#### Prompt:
Each line of the data must be given back verbatim, with pictures removed.

#### Data to use:
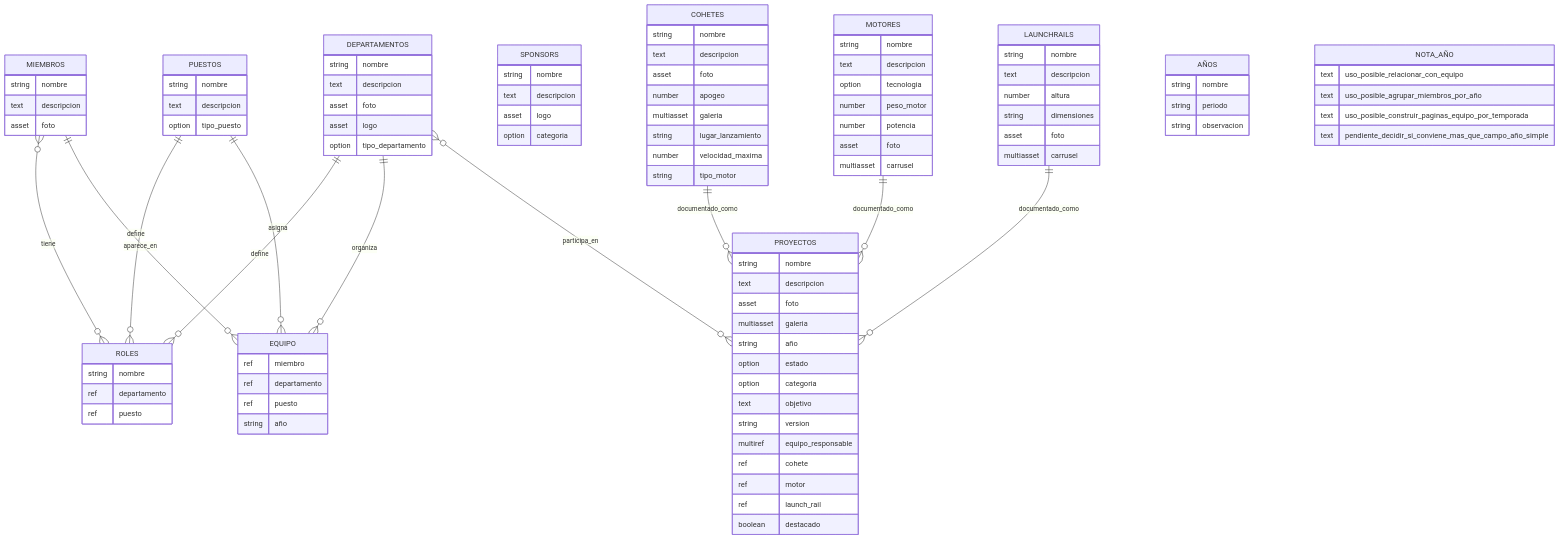
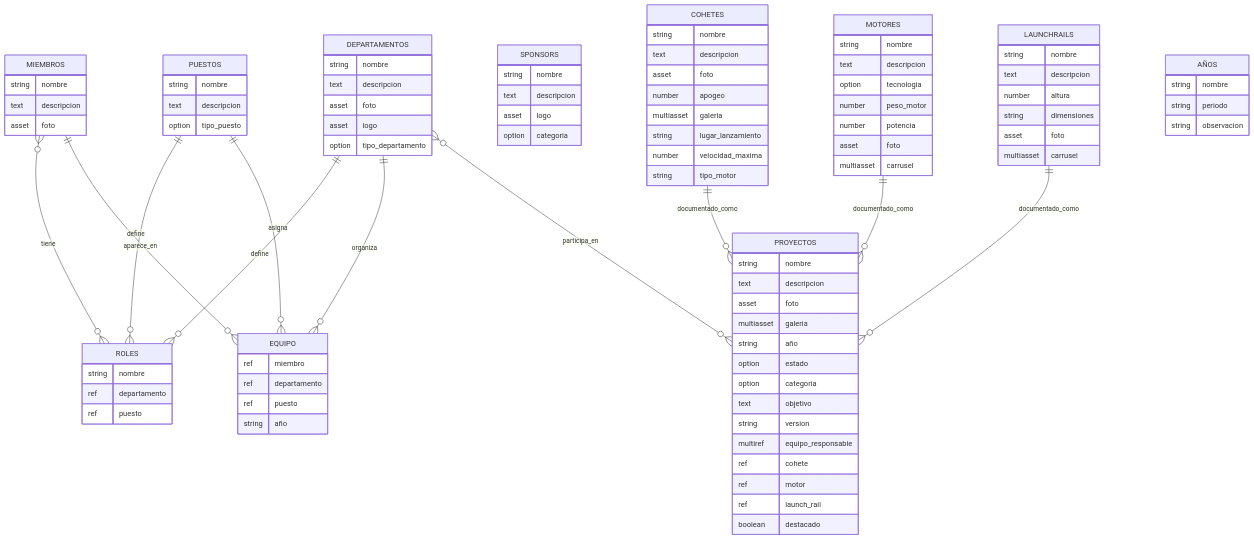
Before and after one commit to GonMa18/ByM: the diagram in BD/Bisky/Markdown/CMS.md, drawn with Mermaid. The commit also changed other lines of this file, not shown here.

Commit message:
NOTA_AÑOS eliminada de mermaid

```diff
--- a/BD/Bisky/Markdown/CMS.md
+++ b/BD/Bisky/Markdown/CMS.md
@@ -113,13 +113,6 @@
         string observacion
     }
 
-    NOTA_AÑO {
-        text uso_posible_relacionar_con_equipo
-        text uso_posible_agrupar_miembros_por_año
-        text uso_posible_construir_paginas_equipo_por_temporada
-        text pendiente_decidir_si_conviene_mas_que_campo_año_simple
-    }
-
     DEPARTAMENTOS ||--o{ ROLES : define
     PUESTOS ||--o{ ROLES : define
 
```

#### Solved problem:
Before and after one commit to GonMa18/ByM: the diagram in BD/Bisky/Markdown/CMS.md, drawn with Mermaid. The commit also changed other lines of this file, not shown here.

Commit message:
NOTA_AÑOS eliminada de mermaid

```diff
--- a/BD/Bisky/Markdown/CMS.md
+++ b/BD/Bisky/Markdown/CMS.md
@@ -113,13 +113,6 @@
         string observacion
     }
 
-    NOTA_AÑO {
-        text uso_posible_relacionar_con_equipo
-        text uso_posible_agrupar_miembros_por_año
-        text uso_posible_construir_paginas_equipo_por_temporada
-        text pendiente_decidir_si_conviene_mas_que_campo_año_simple
-    }
-
     DEPARTAMENTOS ||--o{ ROLES : define
     PUESTOS ||--o{ ROLES : define
 
```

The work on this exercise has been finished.